Generally speaking, trustees have a lot more pressure and responsibility since they govern in academy settings — including specific financial and legal duties. Governors, on the other hand, are responsible for singular schools and often sub-sets of responsibilities.
The concept of both a governor and trustee role is the same — to oversee an educational institution — explaining why they’re often talked about interchangeably. Below, we go into each role in more detail.
Despite its relation to the greater trustee role, being a governor is a big commitment that carries a unique responsibility in school settings. Governors help a school run effectively, acting as a critical friend to school leadership in shaping vision, advancing digital strategy and overseeing financial performance. Good governors will both challenge and support the school, ask difficult questions but help to find the right answers also.

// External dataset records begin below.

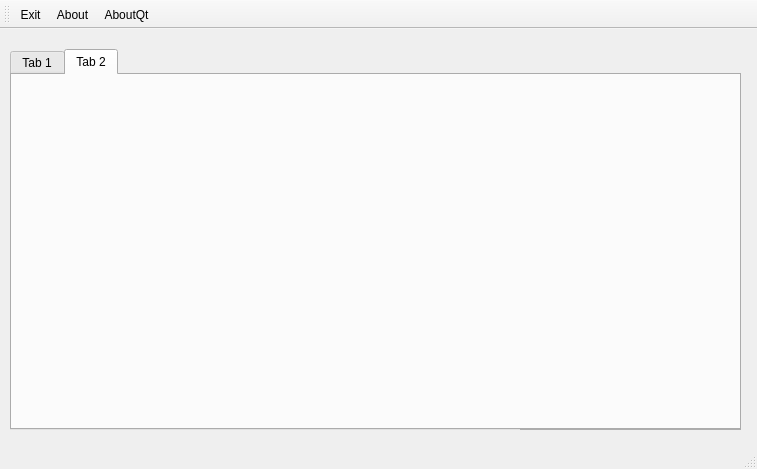
The window that test1/test1.ui (mekatronik-achmadi/hilmi-app) describes before a commit, drawn with Qt 5.
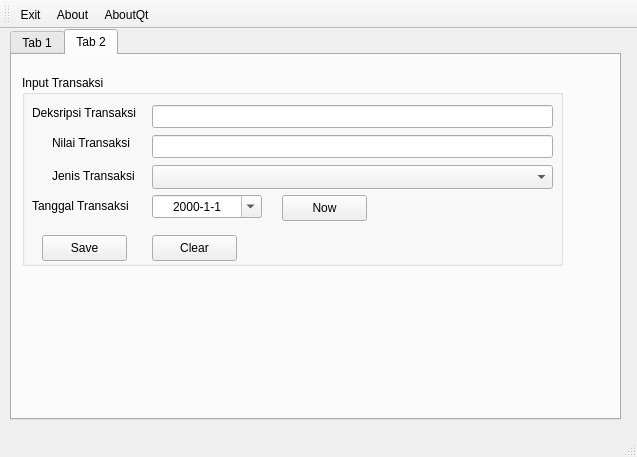
The same window after the commit. The open tabs and pages were chosen to show the change.

```diff
--- a/test1/test1.ui
+++ b/test1/test1.ui
@@ -6,8 +6,8 @@
    <rect>
     <x>0</x>
     <y>0</y>
-    <width>757</width>
-    <height>469</height>
+    <width>637</width>
+    <height>457</height>
    </rect>
   </property>
   <property name="sizePolicy">
@@ -21,12 +21,15 @@
   </property>
   <widget class="QWidget" name="centralWidget">
    <widget class="QTabWidget" name="tabMain">
+    <property name="enabled">
+     <bool>true</bool>
+    </property>
     <property name="geometry">
      <rect>
       <x>10</x>
-      <y>20</y>
-      <width>731</width>
-      <height>381</height>
+      <y>0</y>
+      <width>611</width>
+      <height>391</height>
      </rect>
     </property>
     <property name="currentIndex">
@@ -135,13 +138,184 @@
      <attribute name="title">
       <string>Tab 2</string>
      </attribute>
+     <widget class="QGroupBox" name="grpInput">
+      <property name="geometry">
+       <rect>
+        <x>10</x>
+        <y>20</y>
+        <width>541</width>
+        <height>191</height>
+       </rect>
+      </property>
+      <property name="title">
+       <string>Input Transaksi</string>
+      </property>
+      <widget class="QLabel" name="label">
+       <property name="geometry">
+        <rect>
+         <x>10</x>
+         <y>30</y>
+         <width>121</width>
+         <height>16</height>
+        </rect>
+       </property>
+       <property name="text">
+        <string>Deksripsi Transaksi</string>
+       </property>
+      </widget>
+      <widget class="QLineEdit" name="txtTrsDeskrip">
+       <property name="geometry">
+        <rect>
+         <x>130</x>
+         <y>30</y>
+         <width>401</width>
+         <height>23</height>
+        </rect>
+       </property>
+       <property name="maxLength">
+        <number>32</number>
+       </property>
+      </widget>
+      <widget class="QComboBox" name="cmbTrsJenis">
+       <property name="geometry">
+        <rect>
+         <x>130</x>
+         <y>90</y>
+         <width>401</width>
+         <height>24</height>
+        </rect>
+       </property>
+      </widget>
+      <widget class="QLabel" name="label_2">
+       <property name="geometry">
+        <rect>
+         <x>30</x>
+         <y>90</y>
+         <width>101</width>
+         <height>21</height>
+        </rect>
+       </property>
+       <property name="text">
+        <string>Jenis Transaksi</string>
+       </property>
+      </widget>
+      <widget class="QLabel" name="label_3">
+       <property name="geometry">
+        <rect>
+         <x>30</x>
+         <y>60</y>
+         <width>121</width>
+         <height>16</height>
+        </rect>
+       </property>
+       <property name="text">
+        <string>Nilai Transaksi</string>
+       </property>
+      </widget>
+      <widget class="QLineEdit" name="txtTrsNilai">
+       <property name="geometry">
+        <rect>
+         <x>130</x>
+         <y>60</y>
+         <width>401</width>
+         <height>23</height>
+        </rect>
+       </property>
+       <property name="inputMethodHints">
+        <set>Qt::ImhDigitsOnly|Qt::ImhFormattedNumbersOnly|Qt::ImhPreferNumbers</set>
+       </property>
+       <property name="text">
+        <string/>
+       </property>
+       <property name="maxLength">
+        <number>32</number>
+       </property>
+      </widget>
+      <widget class="QDateEdit" name="dateTrsTanggal">
+       <property name="geometry">
+        <rect>
+         <x>130</x>
+         <y>120</y>
+         <width>110</width>
+         <height>23</height>
+        </rect>
+       </property>
+       <property name="alignment">
+        <set>Qt::AlignCenter</set>
+       </property>
+       <property name="readOnly">
+        <bool>false</bool>
+       </property>
+       <property name="showGroupSeparator" stdset="0">
+        <bool>false</bool>
+       </property>
+       <property name="displayFormat">
+        <string>yyyy-M-d</string>
+       </property>
+       <property name="calendarPopup">
+        <bool>true</bool>
+       </property>
+      </widget>
+      <widget class="QLabel" name="label_4">
+       <property name="geometry">
+        <rect>
+         <x>10</x>
+         <y>120</y>
+         <width>101</width>
+         <height>21</height>
+        </rect>
+       </property>
+       <property name="text">
+        <string>Tanggal Transaksi</string>
+       </property>
+      </widget>
+      <widget class="QPushButton" name="btnTrsSave">
+       <property name="geometry">
+        <rect>
+         <x>20</x>
+         <y>160</y>
+         <width>85</width>
+         <height>26</height>
+        </rect>
+       </property>
+       <property name="text">
+        <string>Save</string>
+       </property>
+      </widget>
+      <widget class="QPushButton" name="btnTrsClear">
+       <property name="geometry">
+        <rect>
+         <x>130</x>
+         <y>160</y>
+         <width>85</width>
+         <height>26</height>
+        </rect>
+       </property>
+       <property name="text">
+        <string>Clear</string>
+       </property>
+      </widget>
+      <widget class="QPushButton" name="btnTrsNow">
+       <property name="geometry">
+        <rect>
+         <x>260</x>
+         <y>120</y>
+         <width>85</width>
+         <height>26</height>
+        </rect>
+       </property>
+       <property name="text">
+        <string>Now</string>
+       </property>
+      </widget>
+     </widget>
     </widget>
    </widget>
    <widget class="QPlainTextEdit" name="txtSqlOutput">
     <property name="geometry">
      <rect>
-      <x>520</x>
-      <y>50</y>
+      <x>400</x>
+      <y>30</y>
       <width>221</width>
       <height>351</height>
      </rect>
```
Left out of the diff: 85 changed lines with no effect on the pictures.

It’s a general role but one that covers a lot of ground. As such, it’s one of the most important roles in a school. It asks you to be impartial, work with a governing board and understand an individual institution's needs. Some schools will choose to have governors who play an active role in the day-to-day business of the school, others will not
Trustees in single-academy and multi-academy trusts do similar things but on a larger scale. They’re responsible for the academy or multiple academies overseeing the trust's charitable objectives and the trust structure. Their responsibilities are enshrined in law and their roles are far more formal.
As with the role of a company director, trustees can appoint other trustees. Since trusts have the legal status of a company, trustees technically need to act as a charity trustee and a director, giving trustees a two-for-one. Trustees have more personal liability than governors and take on all the usual duties of an employer.
What Does a Trustee Do? List of Responsibilities
Naturally, there’s a long list of responsibilities trustees must carry out, many of which don’t cross over into the school governor role. These include:
- Making admissions arrangements, including setting a school’s oversubscription criteria
- Overseeing financial performance, including the submission of annual accounts and returns to Companies House and the Education Funding Agency
- Setting the strategic direction of the trust and overseeing its implementation, keeping senior leadership accountable for maintaining a trust’s vision and power structure
- Ensuring a trust is compliant with its charitable objectives, as well as company law that covers all aspects of employment law
- All governance competencies outlined in the Competency Framework for Governance, including educational improvement, data analysis and performance management
- All trustee responsibilities for trustees in England and Wales, including reducing risk, creating public benefit and ‘acting with reasonable skill and care’
- All the general duties of a UK company director, including using independent judgement, avoiding conflict of interest and protecting company property
Remember, this isn’t an exhaustive list. Being an academy trustee is a multi-faceted role, calling for you to have a hand in HR, finance, legal, marketing and operations. The above gives you an overview of what a trustee can expect to be responsible for, including governance, trustee and director duties.
Becoming a Trustee: What Does It Take?
Despite their differences, becoming a trustee and a school governor isn’t dissimilar. On paper, anyone can become a trustee — or a governor — with no official requirements for the role. Depending on the school may result in different governors or trustees. For example, faith based schools may have local religious representatives.
However, it’s clear trustees will need to have a good understanding of the challenges the MAT faces, as well as analytical, leadership and financial skills to succeed in the role.
A board of trustees will benefit from a diverse skill set with leaders who are specialists in various areas. So, there’s no one way to become a trustee. However, it’s essential to understand what the job entails, including the enormous personal liability attached to the role and a passion to make a difference.